==== LISTED RECORDS
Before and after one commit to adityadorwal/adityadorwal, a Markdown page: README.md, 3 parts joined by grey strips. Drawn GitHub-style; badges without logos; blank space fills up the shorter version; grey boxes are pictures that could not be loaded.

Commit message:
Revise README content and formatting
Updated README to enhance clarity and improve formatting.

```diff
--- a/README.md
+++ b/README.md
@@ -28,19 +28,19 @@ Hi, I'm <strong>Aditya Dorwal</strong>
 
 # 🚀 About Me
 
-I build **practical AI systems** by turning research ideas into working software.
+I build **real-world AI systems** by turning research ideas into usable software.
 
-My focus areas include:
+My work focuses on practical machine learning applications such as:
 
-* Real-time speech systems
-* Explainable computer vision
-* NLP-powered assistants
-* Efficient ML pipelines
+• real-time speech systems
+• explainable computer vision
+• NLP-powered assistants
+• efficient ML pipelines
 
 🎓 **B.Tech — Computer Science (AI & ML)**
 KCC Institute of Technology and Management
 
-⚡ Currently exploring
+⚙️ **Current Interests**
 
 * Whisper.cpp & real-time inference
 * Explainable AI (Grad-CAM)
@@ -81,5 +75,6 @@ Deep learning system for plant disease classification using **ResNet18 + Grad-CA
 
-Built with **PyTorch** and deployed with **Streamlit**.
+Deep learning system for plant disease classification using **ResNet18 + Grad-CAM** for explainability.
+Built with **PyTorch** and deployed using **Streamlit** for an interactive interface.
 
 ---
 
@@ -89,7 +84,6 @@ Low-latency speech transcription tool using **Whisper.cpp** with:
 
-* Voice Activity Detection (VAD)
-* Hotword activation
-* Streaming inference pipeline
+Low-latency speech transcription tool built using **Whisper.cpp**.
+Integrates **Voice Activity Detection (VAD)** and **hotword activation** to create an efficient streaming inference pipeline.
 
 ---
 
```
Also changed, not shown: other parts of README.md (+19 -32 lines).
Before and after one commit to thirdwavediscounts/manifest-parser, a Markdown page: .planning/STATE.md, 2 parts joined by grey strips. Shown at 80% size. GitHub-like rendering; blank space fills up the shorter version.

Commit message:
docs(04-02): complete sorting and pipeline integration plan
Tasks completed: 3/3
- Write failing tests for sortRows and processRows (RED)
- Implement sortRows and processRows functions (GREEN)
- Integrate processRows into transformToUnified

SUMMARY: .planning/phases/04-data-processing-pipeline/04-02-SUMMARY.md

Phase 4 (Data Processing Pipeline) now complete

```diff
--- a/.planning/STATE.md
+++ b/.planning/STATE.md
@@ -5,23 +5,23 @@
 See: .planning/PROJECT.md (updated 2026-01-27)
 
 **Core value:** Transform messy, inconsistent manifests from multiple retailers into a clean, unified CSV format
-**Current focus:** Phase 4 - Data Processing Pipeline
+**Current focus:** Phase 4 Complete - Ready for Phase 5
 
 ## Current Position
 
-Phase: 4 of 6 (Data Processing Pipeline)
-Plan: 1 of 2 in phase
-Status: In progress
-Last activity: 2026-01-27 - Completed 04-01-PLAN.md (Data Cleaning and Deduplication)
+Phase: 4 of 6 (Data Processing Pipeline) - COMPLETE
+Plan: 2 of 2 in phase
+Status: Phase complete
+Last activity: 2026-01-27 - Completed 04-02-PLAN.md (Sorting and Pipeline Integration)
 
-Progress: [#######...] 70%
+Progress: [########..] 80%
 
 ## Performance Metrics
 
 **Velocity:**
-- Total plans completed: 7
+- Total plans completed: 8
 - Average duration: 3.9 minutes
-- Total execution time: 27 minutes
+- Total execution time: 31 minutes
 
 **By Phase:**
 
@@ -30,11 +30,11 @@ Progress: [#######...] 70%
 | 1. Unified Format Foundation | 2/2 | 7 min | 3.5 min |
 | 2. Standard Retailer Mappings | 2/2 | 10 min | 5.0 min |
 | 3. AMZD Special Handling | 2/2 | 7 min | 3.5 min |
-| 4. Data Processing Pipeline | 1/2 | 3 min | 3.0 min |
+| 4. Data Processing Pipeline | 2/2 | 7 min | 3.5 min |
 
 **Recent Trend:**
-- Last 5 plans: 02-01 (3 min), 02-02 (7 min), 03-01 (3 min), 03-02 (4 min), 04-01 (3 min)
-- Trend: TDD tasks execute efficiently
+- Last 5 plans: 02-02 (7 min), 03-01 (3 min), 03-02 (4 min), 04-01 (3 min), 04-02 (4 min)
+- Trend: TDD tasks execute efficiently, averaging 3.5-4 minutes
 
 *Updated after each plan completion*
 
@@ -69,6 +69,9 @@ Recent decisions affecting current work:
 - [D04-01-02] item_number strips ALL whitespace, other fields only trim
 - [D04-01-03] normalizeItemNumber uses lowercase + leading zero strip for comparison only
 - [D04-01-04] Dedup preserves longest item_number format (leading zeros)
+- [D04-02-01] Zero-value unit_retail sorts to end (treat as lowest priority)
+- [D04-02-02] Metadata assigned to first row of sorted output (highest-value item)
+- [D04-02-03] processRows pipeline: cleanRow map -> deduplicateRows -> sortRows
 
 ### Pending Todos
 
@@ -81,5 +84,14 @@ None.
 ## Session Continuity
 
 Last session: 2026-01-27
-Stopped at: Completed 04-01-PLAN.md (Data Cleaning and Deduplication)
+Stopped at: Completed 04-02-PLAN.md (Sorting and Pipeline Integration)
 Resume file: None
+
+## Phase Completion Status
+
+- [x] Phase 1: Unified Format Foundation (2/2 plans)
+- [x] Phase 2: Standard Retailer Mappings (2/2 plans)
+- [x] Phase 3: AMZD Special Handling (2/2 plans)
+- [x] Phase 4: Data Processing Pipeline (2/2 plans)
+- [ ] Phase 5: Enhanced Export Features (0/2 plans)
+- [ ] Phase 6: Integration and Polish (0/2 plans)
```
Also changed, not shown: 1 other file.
========
** WHAT TO DO **
Among the entries, work out how many lines include the word "plans". Answer with that number only.

** EXERCISE OUTPUT **
10